2. Eickhoff-Shemek JM, Herbert DL, Connaughton DP. Introducing the risk management pyramid. ACSMs Health Fit J. 2008;12(5):37-9.
3. Eickhoff-Shemek JM, Herbert DL, Connaughton DL. Risk Management for Health/Fitness Professionals: Legal Issues and Strategies. Baltimore (MD): Lippincott Williams & Wilkins; 2009. p. 9-10, 48.
4. Thomas v. Sport City, Inc. 738 So. 2d 1153 (La. Ct. App. 2 Cir., 1999).
5. Tharrett SJ, McInnis KJ, Peterson JA, editors. ACSM's Health/Fitness Facility Standards and Guidelines. 3rd ed. Champaign (IL): Human Kinetics; 2007. p. 1-203.
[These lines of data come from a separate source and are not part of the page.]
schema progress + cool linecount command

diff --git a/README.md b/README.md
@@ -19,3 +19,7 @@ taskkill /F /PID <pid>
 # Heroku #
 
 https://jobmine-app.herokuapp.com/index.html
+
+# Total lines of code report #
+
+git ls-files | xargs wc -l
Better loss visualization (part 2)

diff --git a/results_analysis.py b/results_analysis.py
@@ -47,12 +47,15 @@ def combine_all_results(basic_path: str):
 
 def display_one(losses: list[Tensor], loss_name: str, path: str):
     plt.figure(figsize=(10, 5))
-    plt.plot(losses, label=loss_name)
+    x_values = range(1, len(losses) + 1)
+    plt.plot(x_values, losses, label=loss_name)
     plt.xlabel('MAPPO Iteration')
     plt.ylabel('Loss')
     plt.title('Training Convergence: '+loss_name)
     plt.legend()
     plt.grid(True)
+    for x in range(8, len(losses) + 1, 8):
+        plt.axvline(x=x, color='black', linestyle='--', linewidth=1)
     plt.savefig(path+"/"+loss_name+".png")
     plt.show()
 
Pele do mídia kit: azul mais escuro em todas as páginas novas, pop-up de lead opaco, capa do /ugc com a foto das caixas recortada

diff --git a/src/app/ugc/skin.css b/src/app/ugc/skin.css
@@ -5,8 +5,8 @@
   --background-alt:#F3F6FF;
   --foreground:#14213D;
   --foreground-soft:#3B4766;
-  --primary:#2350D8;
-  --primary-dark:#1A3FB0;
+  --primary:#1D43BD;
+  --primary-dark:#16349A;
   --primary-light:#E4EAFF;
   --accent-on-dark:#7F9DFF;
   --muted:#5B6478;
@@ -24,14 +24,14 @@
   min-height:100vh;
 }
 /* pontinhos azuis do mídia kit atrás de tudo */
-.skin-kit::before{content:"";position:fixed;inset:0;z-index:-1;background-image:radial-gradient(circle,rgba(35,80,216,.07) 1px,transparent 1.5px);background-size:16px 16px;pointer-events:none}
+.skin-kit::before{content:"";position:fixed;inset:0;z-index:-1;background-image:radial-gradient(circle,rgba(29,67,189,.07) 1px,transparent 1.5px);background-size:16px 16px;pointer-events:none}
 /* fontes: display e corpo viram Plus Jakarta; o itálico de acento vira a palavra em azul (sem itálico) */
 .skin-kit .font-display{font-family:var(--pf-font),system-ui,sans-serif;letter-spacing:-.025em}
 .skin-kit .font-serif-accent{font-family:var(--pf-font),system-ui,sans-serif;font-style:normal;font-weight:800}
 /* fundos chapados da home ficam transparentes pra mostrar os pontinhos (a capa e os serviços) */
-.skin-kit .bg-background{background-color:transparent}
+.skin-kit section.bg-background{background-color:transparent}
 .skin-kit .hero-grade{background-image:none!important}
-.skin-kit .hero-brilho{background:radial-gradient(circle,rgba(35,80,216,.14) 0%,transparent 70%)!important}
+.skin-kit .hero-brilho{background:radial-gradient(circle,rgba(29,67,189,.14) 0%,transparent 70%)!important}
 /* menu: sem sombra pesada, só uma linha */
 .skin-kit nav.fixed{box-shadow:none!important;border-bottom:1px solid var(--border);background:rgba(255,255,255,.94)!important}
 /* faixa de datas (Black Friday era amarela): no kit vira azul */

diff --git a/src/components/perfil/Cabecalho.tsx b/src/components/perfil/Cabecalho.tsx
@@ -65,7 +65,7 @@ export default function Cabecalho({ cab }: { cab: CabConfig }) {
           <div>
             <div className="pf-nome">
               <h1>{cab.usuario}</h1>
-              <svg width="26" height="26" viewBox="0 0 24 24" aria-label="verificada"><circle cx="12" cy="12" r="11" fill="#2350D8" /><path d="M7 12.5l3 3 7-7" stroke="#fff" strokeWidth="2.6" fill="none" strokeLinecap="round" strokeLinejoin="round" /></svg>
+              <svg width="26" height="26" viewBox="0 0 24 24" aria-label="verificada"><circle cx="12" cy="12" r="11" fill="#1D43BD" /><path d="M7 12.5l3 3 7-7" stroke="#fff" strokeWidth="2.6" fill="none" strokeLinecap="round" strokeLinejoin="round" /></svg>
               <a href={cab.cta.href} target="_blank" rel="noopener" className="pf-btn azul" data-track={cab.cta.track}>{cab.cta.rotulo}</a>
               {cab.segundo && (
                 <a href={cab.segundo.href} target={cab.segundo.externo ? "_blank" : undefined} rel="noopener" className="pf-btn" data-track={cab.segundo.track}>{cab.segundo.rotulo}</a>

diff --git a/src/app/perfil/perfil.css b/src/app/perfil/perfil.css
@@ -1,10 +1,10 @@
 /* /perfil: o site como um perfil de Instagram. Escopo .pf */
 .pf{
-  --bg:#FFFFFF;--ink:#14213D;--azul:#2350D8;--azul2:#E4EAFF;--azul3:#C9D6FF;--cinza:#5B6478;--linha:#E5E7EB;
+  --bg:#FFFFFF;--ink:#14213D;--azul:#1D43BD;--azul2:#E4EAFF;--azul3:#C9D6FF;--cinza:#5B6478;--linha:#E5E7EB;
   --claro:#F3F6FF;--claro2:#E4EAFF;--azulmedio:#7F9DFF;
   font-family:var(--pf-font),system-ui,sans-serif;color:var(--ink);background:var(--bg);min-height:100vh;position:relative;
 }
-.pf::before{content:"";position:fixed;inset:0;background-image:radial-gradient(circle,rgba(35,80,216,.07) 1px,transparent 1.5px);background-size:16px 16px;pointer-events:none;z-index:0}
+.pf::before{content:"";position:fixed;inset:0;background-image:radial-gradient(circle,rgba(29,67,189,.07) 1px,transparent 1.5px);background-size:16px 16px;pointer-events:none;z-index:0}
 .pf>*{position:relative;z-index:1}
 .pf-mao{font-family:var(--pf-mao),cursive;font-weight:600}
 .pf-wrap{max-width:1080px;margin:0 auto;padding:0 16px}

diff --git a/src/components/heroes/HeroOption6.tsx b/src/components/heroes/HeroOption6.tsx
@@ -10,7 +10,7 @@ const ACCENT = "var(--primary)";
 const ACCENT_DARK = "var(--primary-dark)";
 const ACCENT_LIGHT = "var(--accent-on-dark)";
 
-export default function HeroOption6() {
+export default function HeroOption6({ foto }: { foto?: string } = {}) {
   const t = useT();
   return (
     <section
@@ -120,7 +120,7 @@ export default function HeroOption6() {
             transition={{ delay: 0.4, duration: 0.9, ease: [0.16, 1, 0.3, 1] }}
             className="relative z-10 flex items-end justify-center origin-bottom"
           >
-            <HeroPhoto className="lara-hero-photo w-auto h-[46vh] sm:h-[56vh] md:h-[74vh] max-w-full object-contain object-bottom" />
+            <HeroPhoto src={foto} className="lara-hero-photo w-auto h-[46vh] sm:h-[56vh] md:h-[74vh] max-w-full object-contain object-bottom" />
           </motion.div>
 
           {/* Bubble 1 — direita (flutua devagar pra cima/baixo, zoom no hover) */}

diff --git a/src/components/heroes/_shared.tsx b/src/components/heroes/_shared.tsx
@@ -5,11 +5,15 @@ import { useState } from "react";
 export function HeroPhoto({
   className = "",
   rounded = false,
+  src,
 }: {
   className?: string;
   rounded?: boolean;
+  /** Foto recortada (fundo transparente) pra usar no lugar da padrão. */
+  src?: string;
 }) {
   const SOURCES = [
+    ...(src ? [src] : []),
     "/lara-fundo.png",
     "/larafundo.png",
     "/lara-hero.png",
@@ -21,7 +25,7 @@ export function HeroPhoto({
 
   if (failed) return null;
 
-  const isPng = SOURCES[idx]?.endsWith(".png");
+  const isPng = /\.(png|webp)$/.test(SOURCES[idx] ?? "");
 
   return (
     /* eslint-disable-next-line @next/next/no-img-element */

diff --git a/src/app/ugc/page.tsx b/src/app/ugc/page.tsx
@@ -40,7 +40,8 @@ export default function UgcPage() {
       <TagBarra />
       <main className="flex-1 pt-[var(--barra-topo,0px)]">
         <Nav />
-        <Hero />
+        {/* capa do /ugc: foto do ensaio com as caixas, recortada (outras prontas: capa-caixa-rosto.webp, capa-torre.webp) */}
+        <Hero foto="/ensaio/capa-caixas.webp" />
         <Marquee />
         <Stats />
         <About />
6. Whaley MH, editor. ACSM's Guidelines for Exercise Testing and Prescription. 7th ed. Philadelphia (PA): Lippincott Williams & Wilkins; 2006. p. 1-366.
7. Xu v. Gay, 668 N.W.2d 166 (Mich. App., 2003).
© 2009 American College of Sports Medicine